[Web interface edit records]

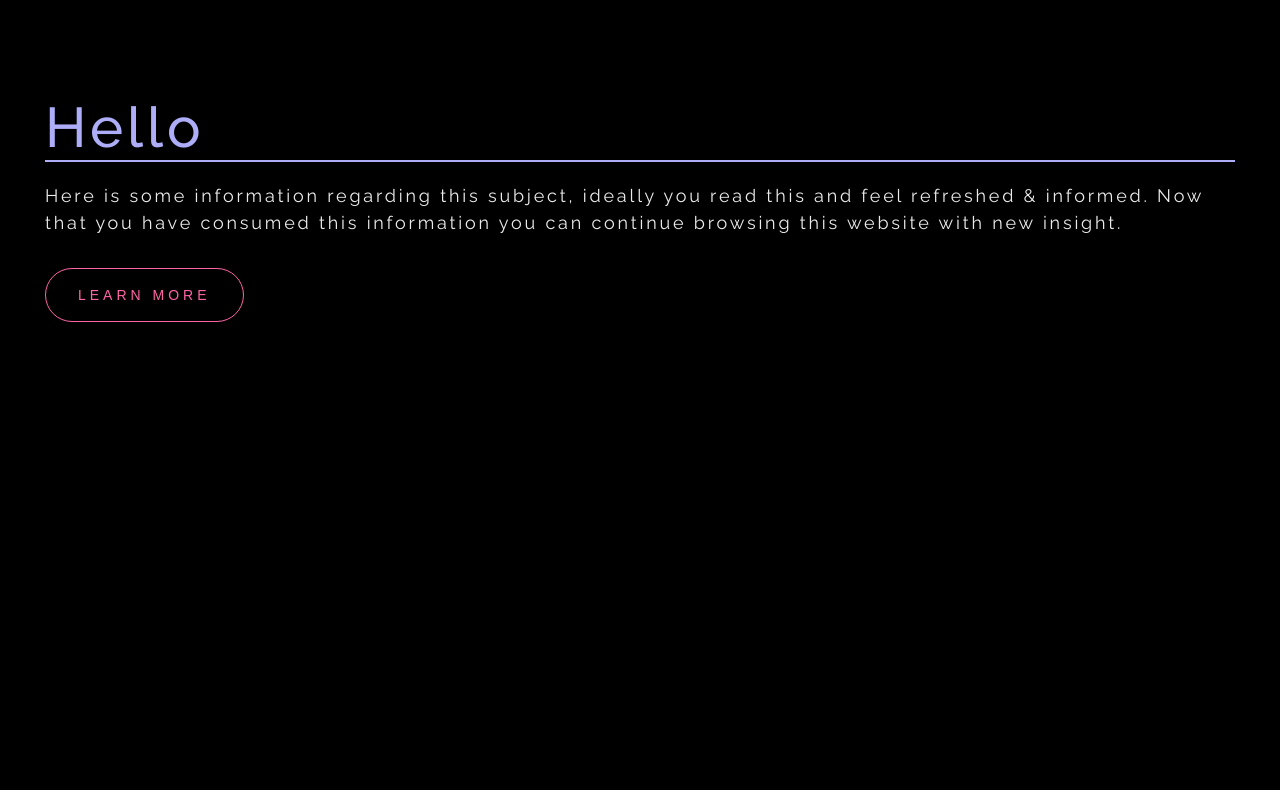
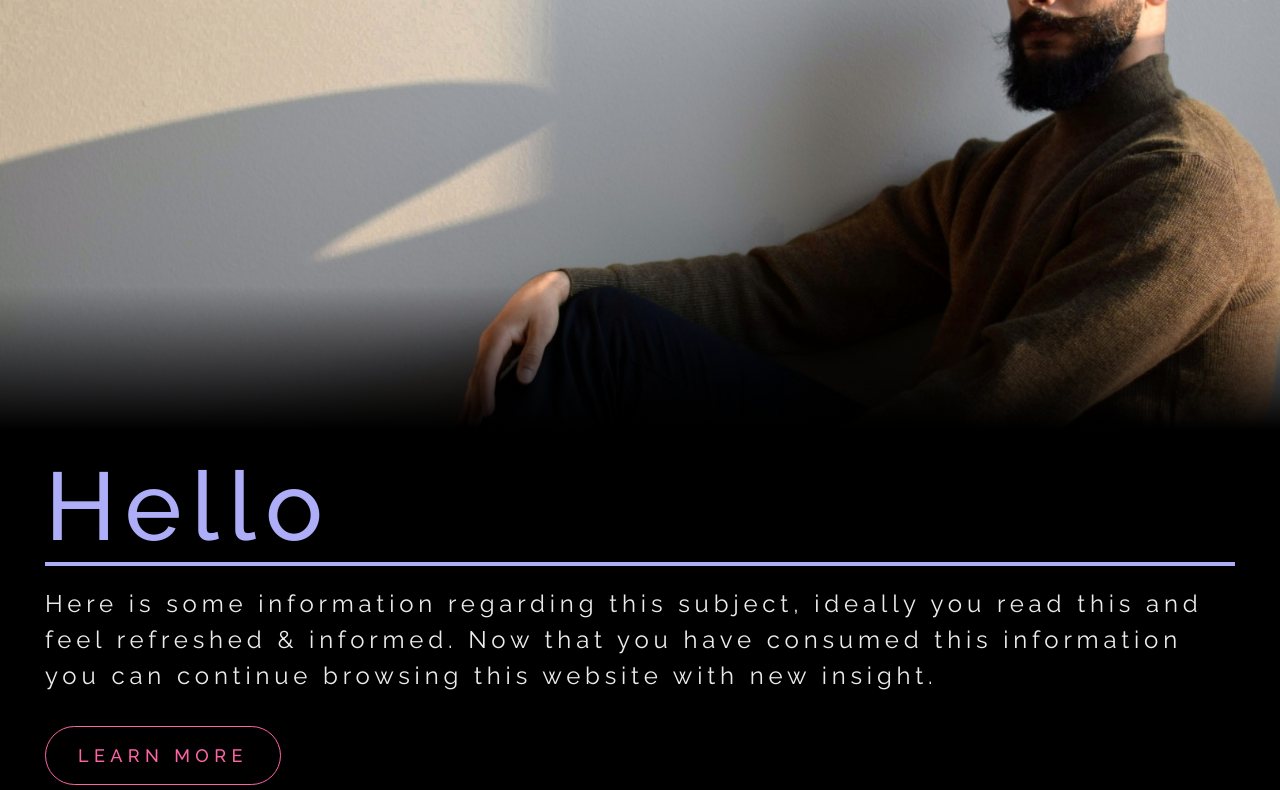
Before and after one commit to JosiahVarughese/Portfolio, a plain HTML site: page index.html in a window 1280 px wide. Shown: the part 2010-2800 px from the top of the page. Before the commit the page ends 2404 px from the top, so only its background shows below. Drawn offline with Linux system fonts and the light colour scheme.

Commit message:
JosiahVarughese: Started adding style rules for different devices

```diff
--- a/index.html
+++ b/index.html
@@ -15,8 +15,8 @@
         <section class="container">
 
             <div class="pfp">
-                <div class="overlay"></div>
-                <div class="img"></div>
+                <div class="pfp__overlay"></div>
+                <div class="pfp__img"></div>
             </div>
 
             <div class="content content__a">
@@ -48,8 +48,8 @@
         <section class="container">
 
             <div class="pfp">
-                <div class="overlay"></div>
-                <div class="img"></div>
+                <div class="pfp__overlay"></div>
+                <div class="pfp__img"></div>
             </div>
 
             <div class="content content__a">
--- a/scss/_globals.scss
+++ b/scss/_globals.scss
@@ -1,5 +1,6 @@
 * {
     color: $text-default;
+    font-family: $font-default;
     margin: 0;
     padding: 0;
 }
@@ -19,7 +20,6 @@ body {
 
 .container {
     display: flex;
-    position: relative;
     flex-direction: column;
     justify-content: end;
     height: auto;
@@ -30,7 +30,6 @@ body {
 
     &__a {
         background-color: $bg-1;
-        margin-top: 60vh;
     }
 
     &__b {
@@ -40,36 +39,36 @@ body {
     padding: 1.25rem 2.8125rem;
 }
 
+
+//MOBILE
 h1 {
     color: $accent-1;
 
-    font-family: Raleway;
-    font-size: 3.5rem;
+    font-family: $font-title;
+    font-size: $fs-xlarge;
     font-weight: 500;
-    letter-spacing: 0.25rem;
+    letter-spacing: calc($fs-xlarge * 0.1);
 
     margin-bottom: 1.25rem;
 
-    border-bottom: 0.125rem solid $accent-1;
+    border-bottom: calc($fs-xlarge * 0.075) solid $accent-1;
 }
 
 h2 {
     color: $accent-3;
 
-    font-family: Raleway;
-    font-size: 1.5rem;
+    font-size: $fs-medium;
     font-weight: 700;
-    letter-spacing: 0.175rem;
+    letter-spacing: calc($fs-medium * 0.125);
     line-height: 1.5;
 
     margin-bottom: 1rem;
 }
 
 p {
-    font-family: Raleway;
-    font-size: 1.125rem;
+    font-size: $fs-default;
     font-weight: 400;
-    letter-spacing: 0.175rem;
+    letter-spacing: calc($fs-default * 0.2);
     line-height: 1.5;
 
     margin-bottom: 2rem;
@@ -80,9 +79,9 @@ button {
     background-color: transparent;
 
     text-transform: uppercase;
-    font-size: 0.875rem;
+    font-size: $fs-small;
     font-weight: 500;
-    letter-spacing: 0.25rem;
+    letter-spacing: calc($fs-small * 0.3);
 
     border: 1px solid $accent-2;
     border-radius: 2rem;
@@ -91,33 +90,32 @@ button {
     margin-bottom: 2.5rem;
 }
 
-.pfp {
-    position: absolute;
-    z-index: -1;
-    top: 0;
-    right: 50%;
-    translate: 50%;
-
-    width: 100vw;
-    height: 100vh;
-
-    .overlay {
-        position: absolute;
-        bottom: 0;
-        right: 0;
-
-        width: 100%;
-        height: 70%;
-        background-image: linear-gradient(transparent, black);
+//TABLET
+@media (min-width: $breakpoint-md) {
+    h1 {
+        font-size: $fs-xxlarge;
+        letter-spacing: calc($fs-xxlarge * 0.1);
+        border-bottom: calc($fs-xxlarge * 0.05) solid $accent-1;
     }
 
-    .img {
-        width: 100%;
-        height: 70%;
+    h2 {
+        font-size: $fs-large;
+        letter-spacing: calc($fs-large * 0.125);
+    }
 
-        background-image: url(/images/3081F7EB-28B4-4D47-9891-B9853E0F5820.jpeg);
-        background-position: 0 180%;
-        background-repeat: no-repeat;
-        background-size: 112%;
+    p {
+        font-size: $fs-medium;
+        letter-spacing: calc($fs-medium * 0.2);
+    }
+
+    button {
+        font-size: $fs-default;
+        letter-spacing: calc($fs-default * 0.3);
     }
 }
+
+
+//DESKTOP
+@media (min-width: $breakpoint-lg) {
+
+}
--- /dev/null
+++ b/scss/_hero.scss
@@ -0,0 +1,26 @@
+.pfp {
+    position: relative;
+
+    width: 100%;
+    height: 60vh;
+
+    &__overlay {
+        position: absolute;
+        bottom: 0;
+        right: 0;
+
+        width: 100%;
+        height: 30%;
+        background-image: linear-gradient(transparent, black);
+    }
+
+    &__img {
+        width: 100%;
+        height: 100%;
+
+        background-image: url(/images/1000003600\ \(1\).jpg);
+        background-position: center 80%;
+        background-repeat: no-repeat;
+        background-size: 100% auto;
+    }
+}
--- a/scss/_variables.scss
+++ b/scss/_variables.scss
@@ -1,3 +1,16 @@
+$font-default: Raleway, Sans-serif;
+$font-title: Raleway, Sans-serif;
+
+$fs-small: 0.875rem;
+$fs-default: 1.125rem;
+$fs-medium: 1.5rem;
+$fs-large: 2.5rem;
+$fs-xlarge: 3.5rem;
+$fs-xxlarge: 6rem;
+
+$breakpoint-md: 37.5em;
+$breakpoint-lg: 62.5em;
+
 //DARK
 $text-default: rgb(235, 235, 235);
 
@@ -15,7 +28,8 @@ $bg-3: rgb(107, 107, 107);
 
 // $accent-1: rgb(88, 218, 185);
 // $accent-2: rgb(255, 100, 165);
+// $accent-3: rgb(255, 200, 98);
 
 // $bg-1: rgb(255, 255, 255);
-// $bg-2: rgb(240, 240, 240);
+// $bg-2: rgb(255, 255, 255);
 // $bg-3: rgb(190, 190, 190);
--- a/scss/style.scss
+++ b/scss/style.scss
@@ -1,2 +1,4 @@
 @import "variables";
 @import "globals";
+
+@import "hero";
```
Also changed, not shown: dist/style.css, images/1000003600 (1).jpg (added), images/3081F7EB-28B4-4D47-9891-B9853E0F5820.jpeg (deleted), images/930a72cd-16ca-40e9-9b61-e7bcbab9fb51-1_all_1580.jpg (added), notes.txt, 1 other file.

→ Prompt: Leave the pictures aside and give every entry above again word for word.

→ Solution to this problem:
Before and after one commit to JosiahVarughese/Portfolio, a plain HTML site: page index.html in a window 1280 px wide. Shown: the part 2010-2800 px from the top of the page. Before the commit the page ends 2404 px from the top, so only its background shows below. Drawn offline with Linux system fonts and the light colour scheme.

Commit message:
JosiahVarughese: Started adding style rules for different devices

```diff
--- a/index.html
+++ b/index.html
@@ -15,8 +15,8 @@
         <section class="container">
 
             <div class="pfp">
-                <div class="overlay"></div>
-                <div class="img"></div>
+                <div class="pfp__overlay"></div>
+                <div class="pfp__img"></div>
             </div>
 
             <div class="content content__a">
@@ -48,8 +48,8 @@
         <section class="container">
 
             <div class="pfp">
-                <div class="overlay"></div>
-                <div class="img"></div>
+                <div class="pfp__overlay"></div>
+                <div class="pfp__img"></div>
             </div>
 
             <div class="content content__a">
--- a/scss/_globals.scss
+++ b/scss/_globals.scss
@@ -1,5 +1,6 @@
 * {
     color: $text-default;
+    font-family: $font-default;
     margin: 0;
     padding: 0;
 }
@@ -19,7 +20,6 @@ body {
 
 .container {
     display: flex;
-    position: relative;
     flex-direction: column;
     justify-content: end;
     height: auto;
@@ -30,7 +30,6 @@ body {
 
     &__a {
         background-color: $bg-1;
-        margin-top: 60vh;
     }
 
     &__b {
@@ -40,36 +39,36 @@ body {
     padding: 1.25rem 2.8125rem;
 }
 
+
+//MOBILE
 h1 {
     color: $accent-1;
 
-    font-family: Raleway;
-    font-size: 3.5rem;
+    font-family: $font-title;
+    font-size: $fs-xlarge;
     font-weight: 500;
-    letter-spacing: 0.25rem;
+    letter-spacing: calc($fs-xlarge * 0.1);
 
     margin-bottom: 1.25rem;
 
-    border-bottom: 0.125rem solid $accent-1;
+    border-bottom: calc($fs-xlarge * 0.075) solid $accent-1;
 }
 
 h2 {
     color: $accent-3;
 
-    font-family: Raleway;
-    font-size: 1.5rem;
+    font-size: $fs-medium;
     font-weight: 700;
-    letter-spacing: 0.175rem;
+    letter-spacing: calc($fs-medium * 0.125);
     line-height: 1.5;
 
     margin-bottom: 1rem;
 }
 
 p {
-    font-family: Raleway;
-    font-size: 1.125rem;
+    font-size: $fs-default;
     font-weight: 400;
-    letter-spacing: 0.175rem;
+    letter-spacing: calc($fs-default * 0.2);
     line-height: 1.5;
 
     margin-bottom: 2rem;
@@ -80,9 +79,9 @@ button {
     background-color: transparent;
 
     text-transform: uppercase;
-    font-size: 0.875rem;
+    font-size: $fs-small;
     font-weight: 500;
-    letter-spacing: 0.25rem;
+    letter-spacing: calc($fs-small * 0.3);
 
     border: 1px solid $accent-2;
     border-radius: 2rem;
@@ -91,33 +90,32 @@ button {
     margin-bottom: 2.5rem;
 }
 
-.pfp {
-    position: absolute;
-    z-index: -1;
-    top: 0;
-    right: 50%;
-    translate: 50%;
-
-    width: 100vw;
-    height: 100vh;
-
-    .overlay {
-        position: absolute;
-        bottom: 0;
-        right: 0;
-
-        width: 100%;
-        height: 70%;
-        background-image: linear-gradient(transparent, black);
+//TABLET
+@media (min-width: $breakpoint-md) {
+    h1 {
+        font-size: $fs-xxlarge;
+        letter-spacing: calc($fs-xxlarge * 0.1);
+        border-bottom: calc($fs-xxlarge * 0.05) solid $accent-1;
     }
 
-    .img {
-        width: 100%;
-        height: 70%;
+    h2 {
+        font-size: $fs-large;
+        letter-spacing: calc($fs-large * 0.125);
+    }
 
-        background-image: url(/images/3081F7EB-28B4-4D47-9891-B9853E0F5820.jpeg);
-        background-position: 0 180%;
-        background-repeat: no-repeat;
-        background-size: 112%;
+    p {
+        font-size: $fs-medium;
+        letter-spacing: calc($fs-medium * 0.2);
+    }
+
+    button {
+        font-size: $fs-default;
+        letter-spacing: calc($fs-default * 0.3);
     }
 }
+
+
+//DESKTOP
+@media (min-width: $breakpoint-lg) {
+
+}
--- /dev/null
+++ b/scss/_hero.scss
@@ -0,0 +1,26 @@
+.pfp {
+    position: relative;
+
+    width: 100%;
+    height: 60vh;
+
+    &__overlay {
+        position: absolute;
+        bottom: 0;
+        right: 0;
+
+        width: 100%;
+        height: 30%;
+        background-image: linear-gradient(transparent, black);
+    }
+
+    &__img {
+        width: 100%;
+        height: 100%;
+
+        background-image: url(/images/1000003600\ \(1\).jpg);
+        background-position: center 80%;
+        background-repeat: no-repeat;
+        background-size: 100% auto;
+    }
+}
--- a/scss/_variables.scss
+++ b/scss/_variables.scss
@@ -1,3 +1,16 @@
+$font-default: Raleway, Sans-serif;
+$font-title: Raleway, Sans-serif;
+
+$fs-small: 0.875rem;
+$fs-default: 1.125rem;
+$fs-medium: 1.5rem;
+$fs-large: 2.5rem;
+$fs-xlarge: 3.5rem;
+$fs-xxlarge: 6rem;
+
+$breakpoint-md: 37.5em;
+$breakpoint-lg: 62.5em;
+
 //DARK
 $text-default: rgb(235, 235, 235);
 
@@ -15,7 +28,8 @@ $bg-3: rgb(107, 107, 107);
 
 // $accent-1: rgb(88, 218, 185);
 // $accent-2: rgb(255, 100, 165);
+// $accent-3: rgb(255, 200, 98);
 
 // $bg-1: rgb(255, 255, 255);
-// $bg-2: rgb(240, 240, 240);
+// $bg-2: rgb(255, 255, 255);
 // $bg-3: rgb(190, 190, 190);
--- a/scss/style.scss
+++ b/scss/style.scss
@@ -1,2 +1,4 @@
 @import "variables";
 @import "globals";
+
+@import "hero";
```
Also changed, not shown: dist/style.css, images/1000003600 (1).jpg (added), images/3081F7EB-28B4-4D47-9891-B9853E0F5820.jpeg (deleted), images/930a72cd-16ca-40e9-9b61-e7bcbab9fb51-1_all_1580.jpg (added), notes.txt, 1 other file.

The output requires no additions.